#### About this task:
Provide the number of lines in the material containing the word "yomi", with nothing added.

===== Working data =====

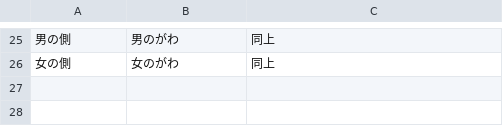
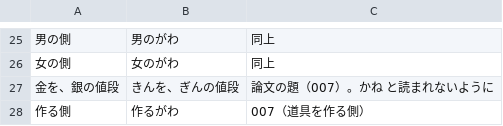
Before and after one commit to kotakurick/youtube, a TSV file: tts/yomi.tsv, drawn as a sheet; only a part is shown, gaps mark what is left out.

```diff
--- a/tts/yomi.tsv
+++ b/tts/yomi.tsv
@@ -26 +26,3 @@
 女の側	女のがわ	同上
+金を、銀の値段	きんを、ぎんの値段	論文の題（007）。かね と読まれないように
+作る側	作るがわ	007（道具を作る側）
```
Also changed, not shown: 3 other files.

=====

#### Output of the task:
3